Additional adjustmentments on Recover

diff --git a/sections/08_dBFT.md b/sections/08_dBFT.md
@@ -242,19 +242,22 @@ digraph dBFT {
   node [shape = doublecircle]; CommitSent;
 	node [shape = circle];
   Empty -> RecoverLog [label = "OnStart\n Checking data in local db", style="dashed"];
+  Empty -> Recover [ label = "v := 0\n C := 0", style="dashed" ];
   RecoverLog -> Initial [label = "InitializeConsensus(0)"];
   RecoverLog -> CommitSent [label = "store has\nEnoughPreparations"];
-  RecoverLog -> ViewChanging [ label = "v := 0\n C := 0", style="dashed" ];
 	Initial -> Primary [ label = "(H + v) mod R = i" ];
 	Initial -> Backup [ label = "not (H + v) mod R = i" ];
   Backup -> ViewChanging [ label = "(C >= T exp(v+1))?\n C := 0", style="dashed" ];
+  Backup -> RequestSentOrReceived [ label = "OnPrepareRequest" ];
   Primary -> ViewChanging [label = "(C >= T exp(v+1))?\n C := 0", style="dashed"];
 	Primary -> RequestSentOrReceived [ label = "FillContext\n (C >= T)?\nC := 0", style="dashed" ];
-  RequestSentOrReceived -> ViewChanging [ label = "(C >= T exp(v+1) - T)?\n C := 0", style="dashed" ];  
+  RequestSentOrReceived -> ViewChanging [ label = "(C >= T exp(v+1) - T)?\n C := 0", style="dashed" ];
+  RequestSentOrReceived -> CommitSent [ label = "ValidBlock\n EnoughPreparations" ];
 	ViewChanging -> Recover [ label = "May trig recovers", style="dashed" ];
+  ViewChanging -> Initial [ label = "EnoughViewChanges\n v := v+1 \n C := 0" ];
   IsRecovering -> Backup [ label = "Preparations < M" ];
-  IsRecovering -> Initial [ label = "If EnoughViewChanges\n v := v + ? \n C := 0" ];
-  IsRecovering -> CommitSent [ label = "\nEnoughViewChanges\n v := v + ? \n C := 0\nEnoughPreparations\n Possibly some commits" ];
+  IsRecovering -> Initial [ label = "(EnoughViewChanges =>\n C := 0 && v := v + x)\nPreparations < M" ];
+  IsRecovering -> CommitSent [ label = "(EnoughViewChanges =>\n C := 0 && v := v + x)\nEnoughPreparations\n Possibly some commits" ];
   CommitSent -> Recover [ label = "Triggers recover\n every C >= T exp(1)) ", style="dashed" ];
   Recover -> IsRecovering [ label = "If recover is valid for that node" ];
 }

****************

Exercise aim —
Count every line of the material above that holds the string "Primary", then state only the total.

Written answer —
3